If I have to point out how far off he is about me and my knowledge of film and DVDs—well, it’s ludicrous, isn’t it? I decided to nip the exchange at this point, but not without a little edumacation: Listen, man, we can go on and on about this all day, so we may as well stop. You're entirely wrong, and have no idea what you are saying when you refer to "all region" vs. "region 1," etc., etc. Region 1 is only playable in the US...and hence has a region, is not all region. A bootleg is an illegally made copy of a DVD, which is what you get from Hong Kong. This is not an official Criterion release, they did not see a dime off its manufacture or authorize it. That is a bootleg.

Here is a little bit of information about Criterion bootlegs:
http://www.criteriondvd.com/bootlegs.asp &
http://members.ebay.com/aboutme/waskydiver/ (Note in particular the DVD-9 bullet point)

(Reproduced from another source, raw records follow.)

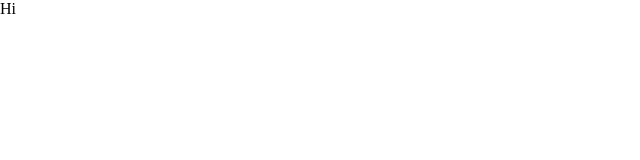
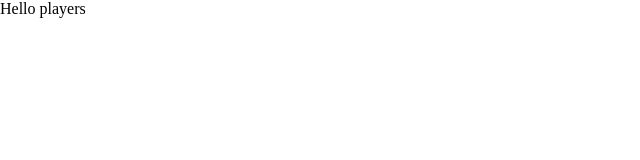
Before and after one commit to zehlon/scoreboard, a website: page index.html in a window 1280 px wide. Shown: the full height of the page, 0-640 px from the left. Drawn offline with nearby package versions, Linux system fonts and the light colour scheme.

Commit message:
changed hi to Hello in index.html

```diff
--- a/index.html
+++ b/index.html
@@ -1,6 +1,6 @@
 <html>
     <head><link rel="stylesheet" href="https://cdnjs.cloudflare.com/ajax/libs/normalize/8.0.1/normalize.css"></head>
     <body>
-        Hi
+        Hello players
     </body>
 </html>
```
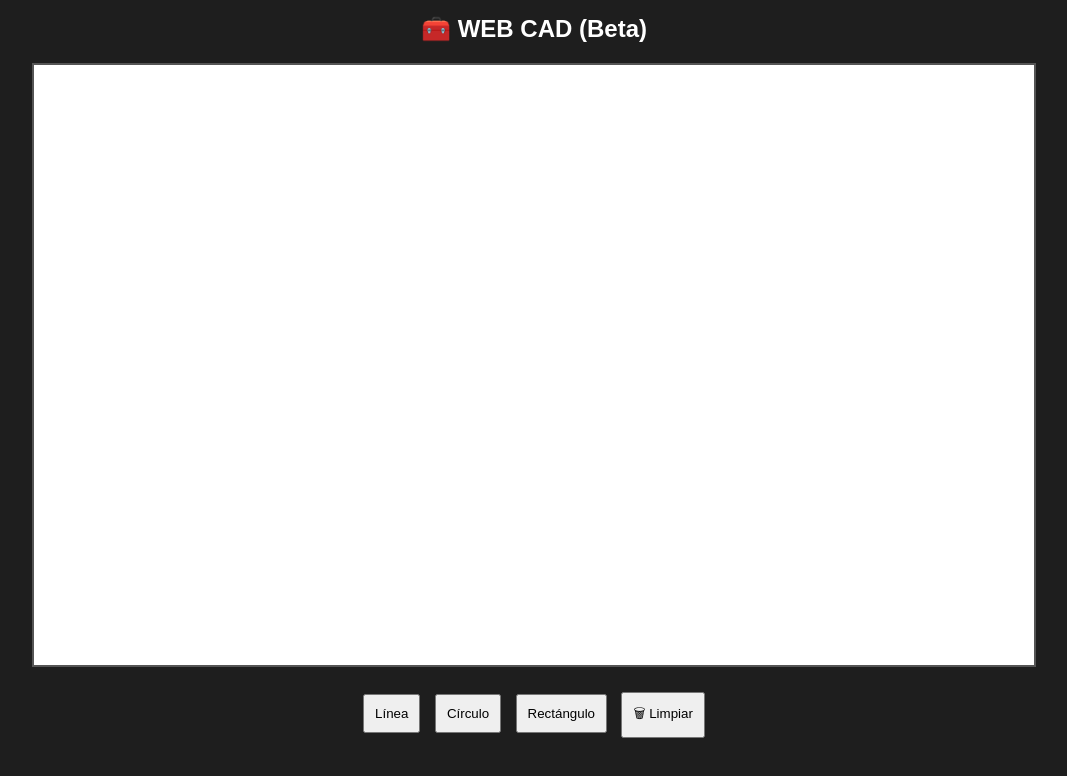
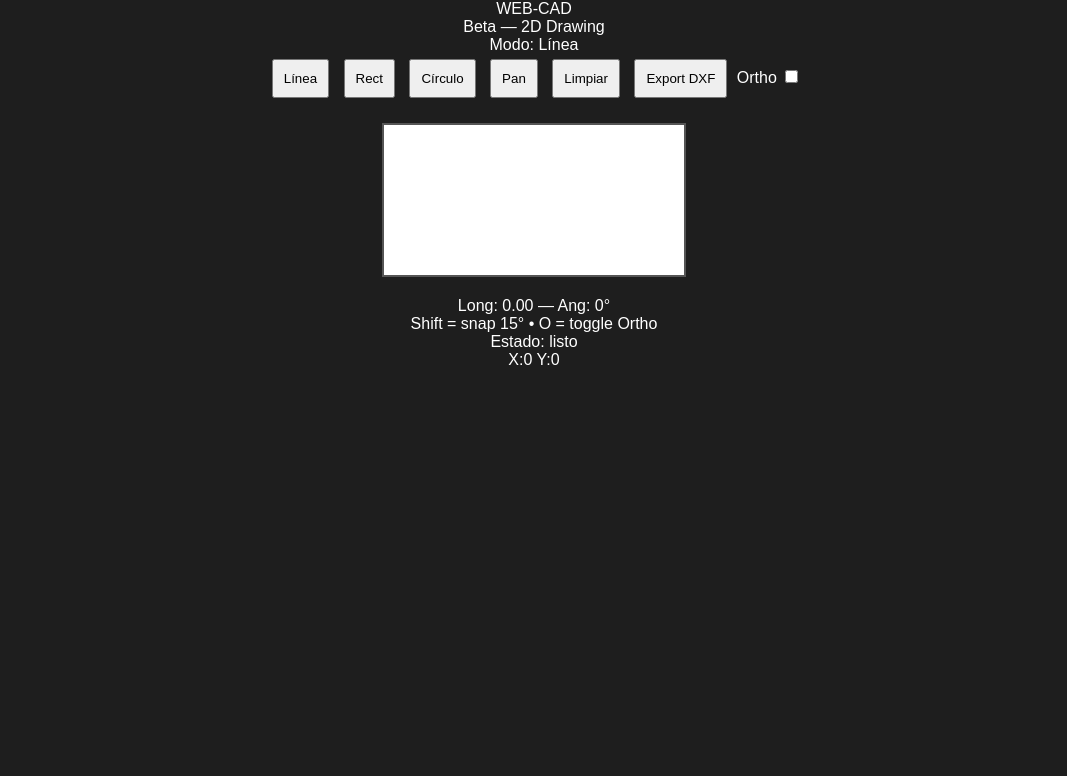
Before and after one commit to contifg/WEB-CAD, a plain HTML site: page index.html in a window 1280 px wide. Shown: the whole page, without its empty margins (106-1173 px from the left). Drawn offline with Linux system fonts and the light colour scheme.

Commit message:
index.html

```diff
--- a/index.html
+++ b/index.html
@@ -1,26 +1,47 @@
 <!DOCTYPE html>
 <html lang="es">
 <head>
-  <meta charset="UTF-8">
-  <title>WEB CAD - Beta</title>
-  <link rel="stylesheet" href="css/style.css">
+  <meta charset="utf-8" />
+  <title>WEB-CAD — AutoCAD style (2D)</title>
+  <meta name="viewport" content="width=device-width,initial-scale=1" />
+  <link rel="stylesheet" href="css/style.css" />
 </head>
 <body>
+  <div id="app">
+    <header>
+      <div class="logo">WEB-CAD</div>
+      <div class="subtitle">Beta — 2D Drawing</div>
+      <div class="status" id="statusTop">Modo: <span id="modeLabel">Línea</span></div>
+    </header>
 
-<h2 class="title">🧰 WEB CAD (Beta)</h2>
+    <div class="main">
+      <nav class="toolbar">
+        <button id="tool_line" class="tool active" title="Línea (L)">Línea</button>
+        <button id="tool_rect" class="tool" title="Rectángulo (R)">Rect</button>
+        <button id="tool_circle" class="tool" title="Círculo (C)">Círculo</button>
+        <button id="tool_pan" class="tool" title="Pan (click derecha)">Pan</button>
+        <button id="btn_clear" class="tool" title="Limpiar">Limpiar</button>
+        <button id="btn_export" class="tool" title="Exportar DXF">Export DXF</button>
+        <label class="small">Ortho <input id="orthoToggle" type="checkbox"></label>
+      </nav>
 
-<canvas id="canvas" width="1000" height="600"></canvas>
+      <section class="canvas-wrap">
+        <canvas id="canvas"></canvas>
+        <div id="hud" class="hud">
+          <div id="hudInfo">Long: 0.00 — Ang: 0°</div>
+          <div id="hudHelp">Shift = snap 15° • O = toggle Ortho</div>
+        </div>
+      </section>
+    </div>
 
-<div class="toolbar">
-  <button onclick="setMode('line')">Línea</button>
-  <button onclick="setMode('circle')">Círculo</button>
-  <button onclick="setMode('rect')">Rectángulo</button>
-  <button onclick="clearCanvas()">🗑 Limpiar</button>
-</div>
+    <footer class="footer">
+      <div id="statusBar">Estado: listo</div>
+      <div id="coords">X:0 Y:0</div>
+    </footer>
+  </div>
 
-<script src="js/app.js"></script>
-<script src="js/ui.js"></script>
-<script src="js/dxf-export.js"></script>
-
+  <script src="js/app.js"></script>
+  <script src="js/ui.js"></script>
+  <script src="js/dxf-export.js"></script>
 </body>
 </html>
```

Last Temptation is not listed directly in either, but it still illustrates my point. You are not selling authorized Criterion releases. If you don't believe me, please go to the Criterion website (http://www.criterionco.com/asp/) and ask them.

But seriously, we're never going to agree. You can tell me I am stupid all you want, and I will laugh. I apologized for leaving the feedback without talking to you first.

I haven’t heard back, and don’t really expect to. He left me negative feedback: “Complaint : DOES NOT READ LISTING CORRECTLY, AND BLAMES SELLER FOR HER MISTAKE.” I laughed a lot. I also e-mailed Waskydiver, who I have spoken to before when we both got screwed by a seller on an out-of-print Criterion, and I am getting him a cover scan. He has already alerted his contact at Criterion that these false versions now are out there.

I do find the whole thing frightfully amusing, though.

Current Soundtrack: Duran Duran Duran Duran (the second self-titled album)